The standard complaints were brought forward, but I got to hear “the other side” as well. Coaches who used the Zone meet as the high point of their summer season. Coaches who had attended the last 13-18 consecutive Zone meets. Age Group coaches who use Zones as the bridge to senior swimming. All were completely happy with their historic Zone meet.
The more I reflected on it, the more I realized that the coaches who were using the Zone Championships were involved in the design, format and scheduling of the meets, and the meets met their needs – well. The frustration I was hearing was from those for whom the Zone Championship did not meet their team’s needs. They wanted the Zone Championship to fill that void.
That “void” seemed to be 3-dimensional.
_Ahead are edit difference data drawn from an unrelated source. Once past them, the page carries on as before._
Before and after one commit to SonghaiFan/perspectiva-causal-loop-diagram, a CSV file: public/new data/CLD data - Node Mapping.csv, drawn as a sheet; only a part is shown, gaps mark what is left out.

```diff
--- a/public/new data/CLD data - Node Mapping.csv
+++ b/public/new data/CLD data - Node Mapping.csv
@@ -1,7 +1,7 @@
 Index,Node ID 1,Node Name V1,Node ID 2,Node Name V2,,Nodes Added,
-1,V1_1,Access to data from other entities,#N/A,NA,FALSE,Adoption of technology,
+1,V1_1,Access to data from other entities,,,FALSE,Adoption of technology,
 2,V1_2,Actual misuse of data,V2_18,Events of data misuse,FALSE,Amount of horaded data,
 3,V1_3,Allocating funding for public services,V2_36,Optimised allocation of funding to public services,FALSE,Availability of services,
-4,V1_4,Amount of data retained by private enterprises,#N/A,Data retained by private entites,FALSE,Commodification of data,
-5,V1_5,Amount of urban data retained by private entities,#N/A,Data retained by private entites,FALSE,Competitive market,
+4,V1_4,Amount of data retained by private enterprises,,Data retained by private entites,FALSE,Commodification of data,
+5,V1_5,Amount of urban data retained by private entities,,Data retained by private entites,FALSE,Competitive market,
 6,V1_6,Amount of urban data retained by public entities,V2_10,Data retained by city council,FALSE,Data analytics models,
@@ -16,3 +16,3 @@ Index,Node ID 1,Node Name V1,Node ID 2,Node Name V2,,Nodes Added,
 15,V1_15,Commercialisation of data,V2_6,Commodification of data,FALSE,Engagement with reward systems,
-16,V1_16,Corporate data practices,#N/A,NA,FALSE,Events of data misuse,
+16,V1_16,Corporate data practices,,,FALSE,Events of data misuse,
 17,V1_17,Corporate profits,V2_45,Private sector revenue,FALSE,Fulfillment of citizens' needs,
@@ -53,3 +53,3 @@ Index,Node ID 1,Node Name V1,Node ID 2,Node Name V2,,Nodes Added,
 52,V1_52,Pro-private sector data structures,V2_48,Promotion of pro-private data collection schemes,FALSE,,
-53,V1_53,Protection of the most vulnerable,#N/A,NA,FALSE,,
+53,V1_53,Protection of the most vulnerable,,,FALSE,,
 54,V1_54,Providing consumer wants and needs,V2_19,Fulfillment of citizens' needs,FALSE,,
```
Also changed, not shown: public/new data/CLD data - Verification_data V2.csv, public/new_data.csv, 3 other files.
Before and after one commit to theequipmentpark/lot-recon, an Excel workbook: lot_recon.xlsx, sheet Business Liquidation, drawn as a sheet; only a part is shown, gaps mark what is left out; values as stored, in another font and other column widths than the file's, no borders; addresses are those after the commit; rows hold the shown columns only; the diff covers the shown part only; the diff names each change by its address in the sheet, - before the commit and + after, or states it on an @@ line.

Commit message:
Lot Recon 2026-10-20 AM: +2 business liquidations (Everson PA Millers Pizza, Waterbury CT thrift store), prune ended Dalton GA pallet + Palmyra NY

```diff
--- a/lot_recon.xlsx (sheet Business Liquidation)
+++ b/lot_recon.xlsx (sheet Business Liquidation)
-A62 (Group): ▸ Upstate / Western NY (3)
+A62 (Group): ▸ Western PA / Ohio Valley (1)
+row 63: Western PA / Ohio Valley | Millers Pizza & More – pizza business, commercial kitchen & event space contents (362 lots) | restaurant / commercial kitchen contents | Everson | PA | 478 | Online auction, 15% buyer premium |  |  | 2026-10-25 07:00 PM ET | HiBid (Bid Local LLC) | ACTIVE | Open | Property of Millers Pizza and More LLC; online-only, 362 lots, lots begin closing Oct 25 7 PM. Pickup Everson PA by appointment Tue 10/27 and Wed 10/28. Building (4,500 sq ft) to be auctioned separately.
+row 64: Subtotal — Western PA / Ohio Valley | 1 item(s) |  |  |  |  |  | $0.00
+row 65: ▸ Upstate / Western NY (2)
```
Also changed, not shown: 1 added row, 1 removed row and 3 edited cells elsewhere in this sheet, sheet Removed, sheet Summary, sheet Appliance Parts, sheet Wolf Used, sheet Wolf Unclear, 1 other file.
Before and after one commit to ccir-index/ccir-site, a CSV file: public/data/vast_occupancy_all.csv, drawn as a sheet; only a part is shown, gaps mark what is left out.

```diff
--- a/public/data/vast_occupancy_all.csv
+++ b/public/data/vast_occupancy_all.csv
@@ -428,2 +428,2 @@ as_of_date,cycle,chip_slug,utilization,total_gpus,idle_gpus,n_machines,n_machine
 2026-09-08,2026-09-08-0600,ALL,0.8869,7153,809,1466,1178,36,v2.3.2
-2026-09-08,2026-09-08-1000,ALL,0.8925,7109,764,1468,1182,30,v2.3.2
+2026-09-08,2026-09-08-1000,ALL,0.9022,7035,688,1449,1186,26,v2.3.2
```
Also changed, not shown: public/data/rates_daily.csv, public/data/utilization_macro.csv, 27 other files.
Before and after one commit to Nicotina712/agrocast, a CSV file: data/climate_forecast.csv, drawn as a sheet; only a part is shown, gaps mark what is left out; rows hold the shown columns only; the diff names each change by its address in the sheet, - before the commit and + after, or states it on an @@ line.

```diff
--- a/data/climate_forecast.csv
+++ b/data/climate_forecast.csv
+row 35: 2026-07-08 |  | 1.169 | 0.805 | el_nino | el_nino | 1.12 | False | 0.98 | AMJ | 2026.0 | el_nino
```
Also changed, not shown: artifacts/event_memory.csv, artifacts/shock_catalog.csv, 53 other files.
It was a geographic void. Some areas of the country had a much greater void than others. It was a calendar void – primarily (although not exclusively) late summer. And it was a time standard void. There are a significant number of swimmers who fall somewhere between the Sectional level and the Junior National level that need a “Championship Meet.”
The Zone frustration was felt by those coaches who were trying to fill those voids with the existing Zone Championships. The problem isn’t with the Zone meets. The problem is that we aren’t meeting the needs of a significant number of developing swimmers and their coaches.
The problem was most commonly defined as “the old Junior National group.” Under the current Junior National format, the gap between Nationals and Juniors has been reduced by 50% (from about 4% to about 2%), while the gap between Juniors and Sectionals increased by 50% (from 4% to 6%).
Below is a one-event sample that demonstrates the “gap” I was hearing about. The current Sectional standard from one, successful Section is about 8% slower than Seniors. The “old” Junior meets split that in half and were about 4% slower than Seniors. The new (current) Junior standards are only 2% slower than Seniors, leaving a 6% gap between Juniors and Sectionals.
Women’s 200 free Nationals Juniors 2000 Jrs. Southern Zone/Western Section
|LC Time Standard||2:03.69||2:06.49||2:09.09||2:13.59|
|Time in Seconds||123.69||126.49||129.09||133.59|
|% Age of Nationals||1.00||1.02||1.04||1.08|
Additionally, as many of the Sections have migrated to mid-July to become National qualifiers rather than end-of-season championships, this “calendar gap” compounds the “time standard gap.” This effect becomes most profound in areas where the school year is “late” (i.e. late starting and/or late ending) causing a “geographic gap.”
Shooting from the hip, I think we need a “Zone Junior Championship” (in most Zones), late in the summer (late-July/early August). Since I like to think with facts rather than impressions, I am going to request the actual data on numbers of swimmers that fall into these gaps. In the meantime, if you have ideas or comments, please send them to email@example.com. We will try to publish the most interesting ideas.